**User interface change data**.
= = = = =

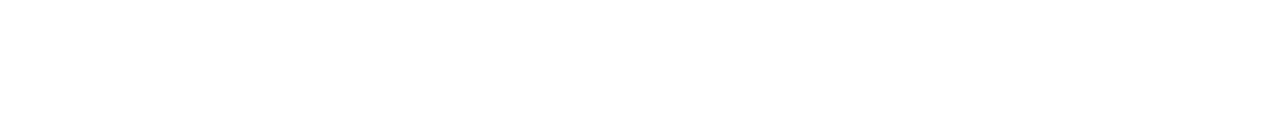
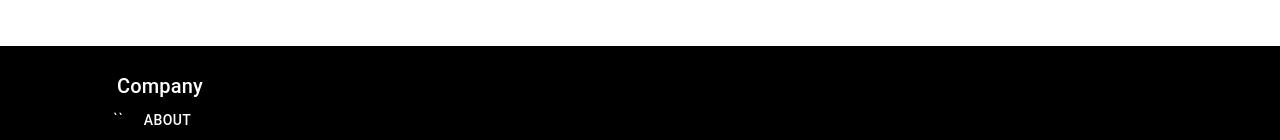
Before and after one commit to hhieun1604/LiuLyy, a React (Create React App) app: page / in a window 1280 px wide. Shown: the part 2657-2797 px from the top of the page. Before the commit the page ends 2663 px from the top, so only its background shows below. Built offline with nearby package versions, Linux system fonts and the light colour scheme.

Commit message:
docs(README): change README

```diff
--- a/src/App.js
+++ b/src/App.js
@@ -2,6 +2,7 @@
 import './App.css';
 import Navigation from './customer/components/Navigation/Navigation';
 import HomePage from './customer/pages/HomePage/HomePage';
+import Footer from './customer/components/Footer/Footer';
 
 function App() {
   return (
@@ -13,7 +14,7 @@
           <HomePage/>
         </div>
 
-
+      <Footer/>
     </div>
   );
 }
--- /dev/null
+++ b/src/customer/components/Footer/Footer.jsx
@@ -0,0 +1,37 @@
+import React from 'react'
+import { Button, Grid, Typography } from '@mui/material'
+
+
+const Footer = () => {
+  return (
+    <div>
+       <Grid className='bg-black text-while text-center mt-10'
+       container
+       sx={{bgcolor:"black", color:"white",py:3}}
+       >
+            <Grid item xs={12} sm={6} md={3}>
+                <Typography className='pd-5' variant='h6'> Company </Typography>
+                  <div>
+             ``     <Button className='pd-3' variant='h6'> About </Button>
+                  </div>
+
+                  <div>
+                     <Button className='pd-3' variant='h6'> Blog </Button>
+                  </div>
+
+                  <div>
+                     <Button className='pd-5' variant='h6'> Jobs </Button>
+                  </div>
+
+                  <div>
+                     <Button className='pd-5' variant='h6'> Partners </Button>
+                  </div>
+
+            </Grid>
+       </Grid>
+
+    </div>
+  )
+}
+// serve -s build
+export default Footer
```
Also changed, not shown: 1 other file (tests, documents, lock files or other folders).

= = = = =

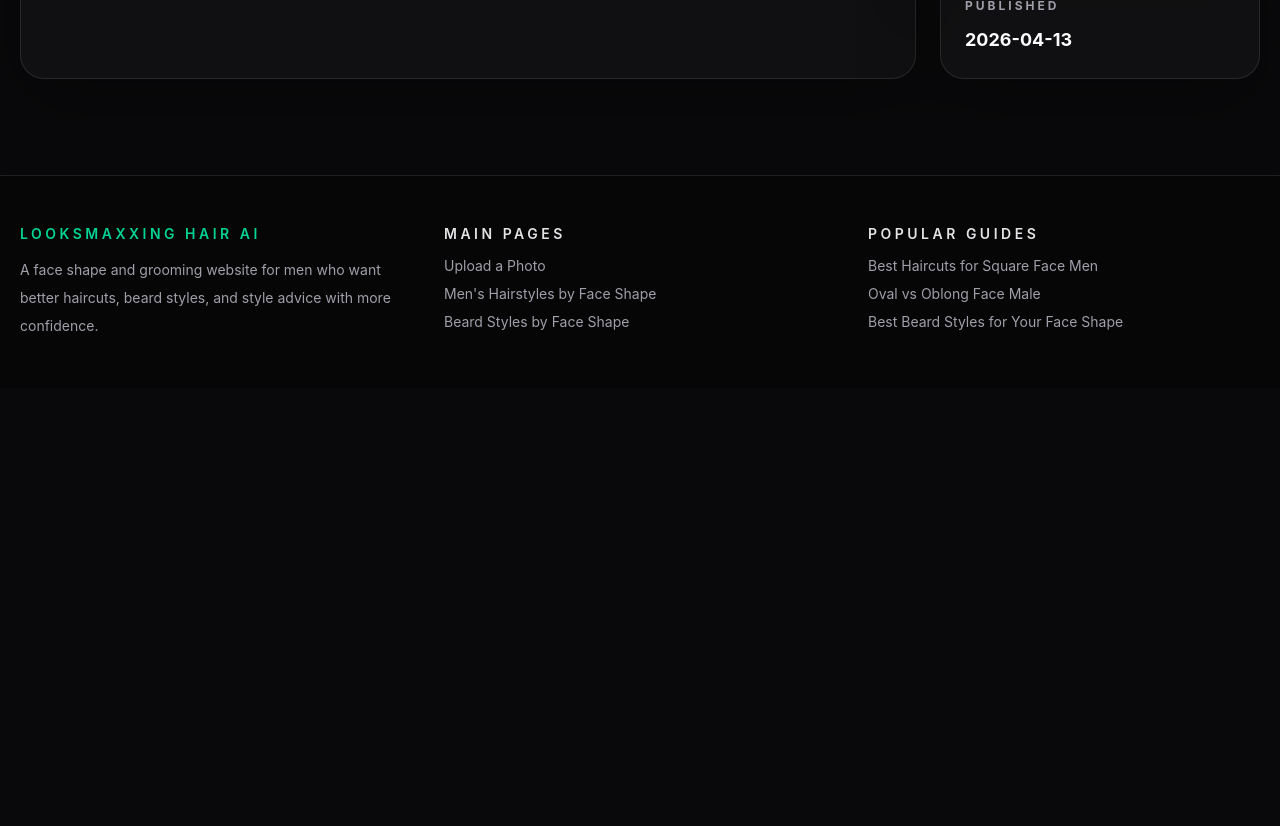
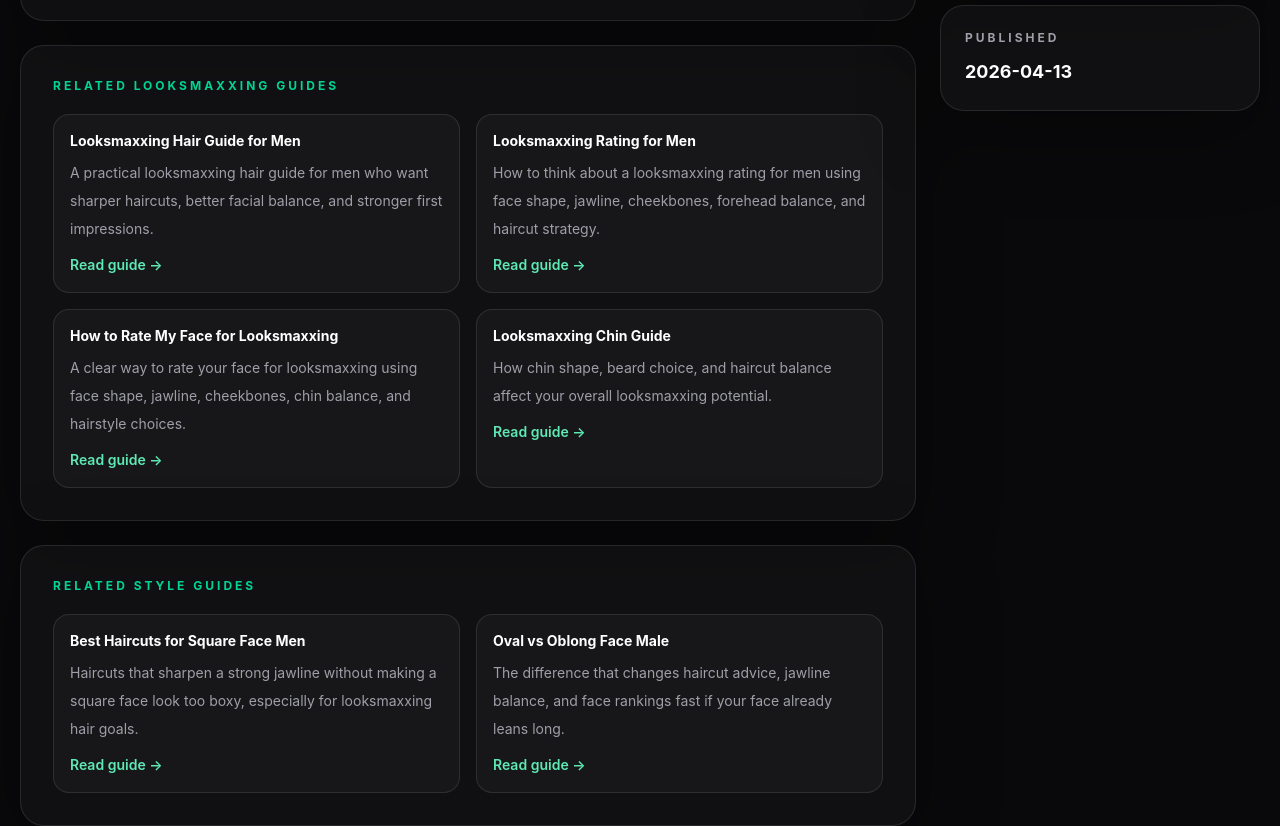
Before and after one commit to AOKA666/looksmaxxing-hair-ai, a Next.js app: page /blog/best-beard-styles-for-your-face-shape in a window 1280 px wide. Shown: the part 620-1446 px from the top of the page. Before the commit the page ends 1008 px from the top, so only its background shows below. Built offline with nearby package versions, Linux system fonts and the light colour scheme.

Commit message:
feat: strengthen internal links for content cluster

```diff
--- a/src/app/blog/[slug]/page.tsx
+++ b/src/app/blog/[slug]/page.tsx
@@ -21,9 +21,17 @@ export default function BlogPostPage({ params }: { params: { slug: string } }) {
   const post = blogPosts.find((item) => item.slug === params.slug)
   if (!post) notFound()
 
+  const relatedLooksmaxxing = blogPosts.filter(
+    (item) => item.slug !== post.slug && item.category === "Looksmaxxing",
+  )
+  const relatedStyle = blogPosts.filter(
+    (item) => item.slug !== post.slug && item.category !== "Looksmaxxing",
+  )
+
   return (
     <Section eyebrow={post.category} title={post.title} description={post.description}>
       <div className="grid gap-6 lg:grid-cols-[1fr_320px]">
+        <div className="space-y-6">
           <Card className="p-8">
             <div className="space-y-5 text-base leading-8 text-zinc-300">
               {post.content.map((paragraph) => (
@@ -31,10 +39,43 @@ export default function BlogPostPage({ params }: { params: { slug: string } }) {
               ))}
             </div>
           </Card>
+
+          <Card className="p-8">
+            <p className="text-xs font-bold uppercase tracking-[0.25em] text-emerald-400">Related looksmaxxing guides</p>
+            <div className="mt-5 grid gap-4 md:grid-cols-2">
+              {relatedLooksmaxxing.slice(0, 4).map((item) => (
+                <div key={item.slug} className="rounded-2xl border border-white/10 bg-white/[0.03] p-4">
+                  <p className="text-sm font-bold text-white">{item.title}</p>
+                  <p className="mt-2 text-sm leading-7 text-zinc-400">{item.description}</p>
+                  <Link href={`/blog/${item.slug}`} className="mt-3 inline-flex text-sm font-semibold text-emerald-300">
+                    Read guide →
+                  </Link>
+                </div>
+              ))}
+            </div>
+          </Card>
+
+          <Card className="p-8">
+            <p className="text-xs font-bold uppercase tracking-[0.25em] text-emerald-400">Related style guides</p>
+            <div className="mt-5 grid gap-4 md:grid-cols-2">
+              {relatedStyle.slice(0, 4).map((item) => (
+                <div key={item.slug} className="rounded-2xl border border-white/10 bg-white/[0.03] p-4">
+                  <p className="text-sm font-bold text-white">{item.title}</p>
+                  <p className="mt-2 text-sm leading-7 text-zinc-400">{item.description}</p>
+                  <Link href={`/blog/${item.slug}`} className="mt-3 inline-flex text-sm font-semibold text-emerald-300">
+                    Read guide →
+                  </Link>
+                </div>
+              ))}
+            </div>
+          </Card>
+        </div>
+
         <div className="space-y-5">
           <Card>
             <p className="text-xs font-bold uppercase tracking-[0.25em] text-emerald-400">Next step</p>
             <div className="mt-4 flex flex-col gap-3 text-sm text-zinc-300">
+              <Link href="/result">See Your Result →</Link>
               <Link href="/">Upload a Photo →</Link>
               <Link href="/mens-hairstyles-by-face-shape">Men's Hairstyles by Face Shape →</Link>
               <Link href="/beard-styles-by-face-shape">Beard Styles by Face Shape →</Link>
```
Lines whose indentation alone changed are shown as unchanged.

= = = = =

**EXERCISE INSTRUCTIONS**. Whenever a line of the data holds the string "wide", pick that line out.

**SOLUTION FOR THIS EXERCISE**.
Before and after one commit to hhieun1604/LiuLyy, a React (Create React App) app: page / in a window 1280 px wide. Shown: the part 2657-2797 px from the top of the page. Before the commit the page ends 2663 px from the top, so only its background shows below. Built offline with nearby package versions, Linux system fonts and the light colour scheme.
Before and after one commit to AOKA666/looksmaxxing-hair-ai, a Next.js app: page /blog/best-beard-styles-for-your-face-shape in a window 1280 px wide. Shown: the part 620-1446 px from the top of the page. Before the commit the page ends 1008 px from the top, so only its background shows below. Built offline with nearby package versions, Linux system fonts and the light colour scheme.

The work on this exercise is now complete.